“We’re always being told how well we’re doing. Actually, we’re not,” Professor Saddler said. “It should be much easier for Australia to make big percentage reductions [given its sun and wind resources].”
Challenges will also mount as transport – where Australia has the third-worst per person emissions behind Canada and US – starts to electrify given the power sector’s high emissions starting point.
Federal Energy and Emissions Reduction Minister Angus Taylor’s spokeswoman said the government “does not respond to flawed and misleading reports”. She also declined to comment on The Intergovernmental Panel on Climate Change sixth assessment report written by 234 scientists and distilling some 14,000 climate research papers.
Mr Taylor recently told a G20 energy ministers meeting that technology would be “key to making net-zero [emissions] practically achievable for all countries”.
“Our collective focus must be on driving down the costs of new and emerging technologies to parity with existing alternatives,” he said.
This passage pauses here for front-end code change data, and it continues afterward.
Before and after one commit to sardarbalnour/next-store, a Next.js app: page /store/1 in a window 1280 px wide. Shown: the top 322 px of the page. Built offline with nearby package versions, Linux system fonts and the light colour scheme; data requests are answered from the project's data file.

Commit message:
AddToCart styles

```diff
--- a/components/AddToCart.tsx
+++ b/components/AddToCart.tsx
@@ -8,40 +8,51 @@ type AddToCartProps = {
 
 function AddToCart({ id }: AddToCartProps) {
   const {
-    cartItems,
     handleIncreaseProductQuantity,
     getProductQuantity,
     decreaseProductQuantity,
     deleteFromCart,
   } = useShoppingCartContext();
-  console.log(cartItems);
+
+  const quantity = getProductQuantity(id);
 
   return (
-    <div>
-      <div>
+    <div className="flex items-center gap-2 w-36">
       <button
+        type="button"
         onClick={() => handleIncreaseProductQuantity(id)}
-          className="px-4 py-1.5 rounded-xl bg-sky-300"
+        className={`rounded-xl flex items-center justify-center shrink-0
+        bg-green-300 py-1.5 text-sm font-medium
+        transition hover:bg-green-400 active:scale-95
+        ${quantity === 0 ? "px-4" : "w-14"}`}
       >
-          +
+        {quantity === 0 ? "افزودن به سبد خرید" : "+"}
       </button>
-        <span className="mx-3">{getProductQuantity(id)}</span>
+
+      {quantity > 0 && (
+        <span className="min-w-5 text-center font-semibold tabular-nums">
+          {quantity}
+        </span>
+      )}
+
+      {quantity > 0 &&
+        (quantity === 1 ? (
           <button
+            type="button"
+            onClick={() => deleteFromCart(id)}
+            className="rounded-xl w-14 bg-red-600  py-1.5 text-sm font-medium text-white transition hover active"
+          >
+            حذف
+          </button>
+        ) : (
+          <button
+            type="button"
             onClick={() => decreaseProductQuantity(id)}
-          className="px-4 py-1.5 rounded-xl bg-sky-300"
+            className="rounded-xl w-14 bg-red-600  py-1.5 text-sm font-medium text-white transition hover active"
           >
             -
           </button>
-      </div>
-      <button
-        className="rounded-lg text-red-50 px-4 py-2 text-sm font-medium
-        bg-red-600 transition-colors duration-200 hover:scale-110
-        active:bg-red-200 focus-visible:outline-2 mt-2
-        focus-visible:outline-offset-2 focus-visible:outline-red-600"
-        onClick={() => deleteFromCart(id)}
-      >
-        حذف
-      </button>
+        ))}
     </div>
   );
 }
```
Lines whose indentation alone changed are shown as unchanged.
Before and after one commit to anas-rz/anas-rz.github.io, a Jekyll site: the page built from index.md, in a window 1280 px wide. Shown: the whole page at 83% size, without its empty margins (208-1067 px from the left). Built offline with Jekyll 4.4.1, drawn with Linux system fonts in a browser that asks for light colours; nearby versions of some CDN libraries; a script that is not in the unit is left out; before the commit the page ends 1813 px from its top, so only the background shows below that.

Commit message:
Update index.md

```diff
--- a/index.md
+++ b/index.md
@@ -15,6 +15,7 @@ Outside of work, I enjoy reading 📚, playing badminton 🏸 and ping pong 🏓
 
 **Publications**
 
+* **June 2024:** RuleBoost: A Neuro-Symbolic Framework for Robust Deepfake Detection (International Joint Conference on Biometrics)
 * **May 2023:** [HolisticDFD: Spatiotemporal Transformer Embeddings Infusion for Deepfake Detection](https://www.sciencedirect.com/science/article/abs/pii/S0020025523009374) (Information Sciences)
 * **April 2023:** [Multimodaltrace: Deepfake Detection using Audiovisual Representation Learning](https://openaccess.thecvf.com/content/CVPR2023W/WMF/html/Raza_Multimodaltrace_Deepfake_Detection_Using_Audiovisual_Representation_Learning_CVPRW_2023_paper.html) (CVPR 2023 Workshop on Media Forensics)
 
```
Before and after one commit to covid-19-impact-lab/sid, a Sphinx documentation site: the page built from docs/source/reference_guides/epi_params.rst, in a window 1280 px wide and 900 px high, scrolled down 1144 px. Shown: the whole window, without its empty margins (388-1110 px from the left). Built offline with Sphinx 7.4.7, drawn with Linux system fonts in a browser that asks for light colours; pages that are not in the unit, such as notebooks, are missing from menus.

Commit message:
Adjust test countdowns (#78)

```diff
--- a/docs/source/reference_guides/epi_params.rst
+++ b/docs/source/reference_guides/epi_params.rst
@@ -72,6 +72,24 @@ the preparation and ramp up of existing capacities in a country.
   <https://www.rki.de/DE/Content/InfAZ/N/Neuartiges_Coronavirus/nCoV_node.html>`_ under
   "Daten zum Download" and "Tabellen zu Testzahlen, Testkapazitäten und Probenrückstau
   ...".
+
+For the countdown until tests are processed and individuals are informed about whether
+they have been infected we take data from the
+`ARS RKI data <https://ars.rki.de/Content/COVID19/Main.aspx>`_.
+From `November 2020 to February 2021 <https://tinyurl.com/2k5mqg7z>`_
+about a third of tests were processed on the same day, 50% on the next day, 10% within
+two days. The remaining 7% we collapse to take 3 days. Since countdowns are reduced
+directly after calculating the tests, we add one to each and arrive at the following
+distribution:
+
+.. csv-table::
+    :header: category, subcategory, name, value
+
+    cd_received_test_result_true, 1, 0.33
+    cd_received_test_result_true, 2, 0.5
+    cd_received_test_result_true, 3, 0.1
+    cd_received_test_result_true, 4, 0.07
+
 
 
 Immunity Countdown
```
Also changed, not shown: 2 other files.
Australia has recently signed clean tech development partnerships with Britain, Germany, Japan and Singapore.
Labor’s climate spokesman Chris Bowen said Professor Saddler’s report, published by public policy group The Australia Institute, showed the government was “squandering the jobs opportunities of the changing global economy”.
“Good energy and climate policy provides jobs for Australians, brings down emissions, and meets our international obligations,” Mr Bowen said.
Lesley Hughes, a founding member of the Climate Council and lead author of two previous IPCC reports noted Australia was recently ranked last in the recent UN sustainable development report for its climate and energy policies.
“The government is just not taking appropriate positive action, it is actually doing us more harm,” Professor Hughes said at a Climate Council briefing ahead of the IPCC report’s release.
Richie Merzian, director of The Australia Institute’s climate and energy program, said, “if the federal government really listened to the latest IPCC research, it would commit to at least halve its emissions by 2030, much like the United States”.
The Morning Edition newsletter is our guide to the day’s most important and interesting stories, analysis and insights. Sign up here.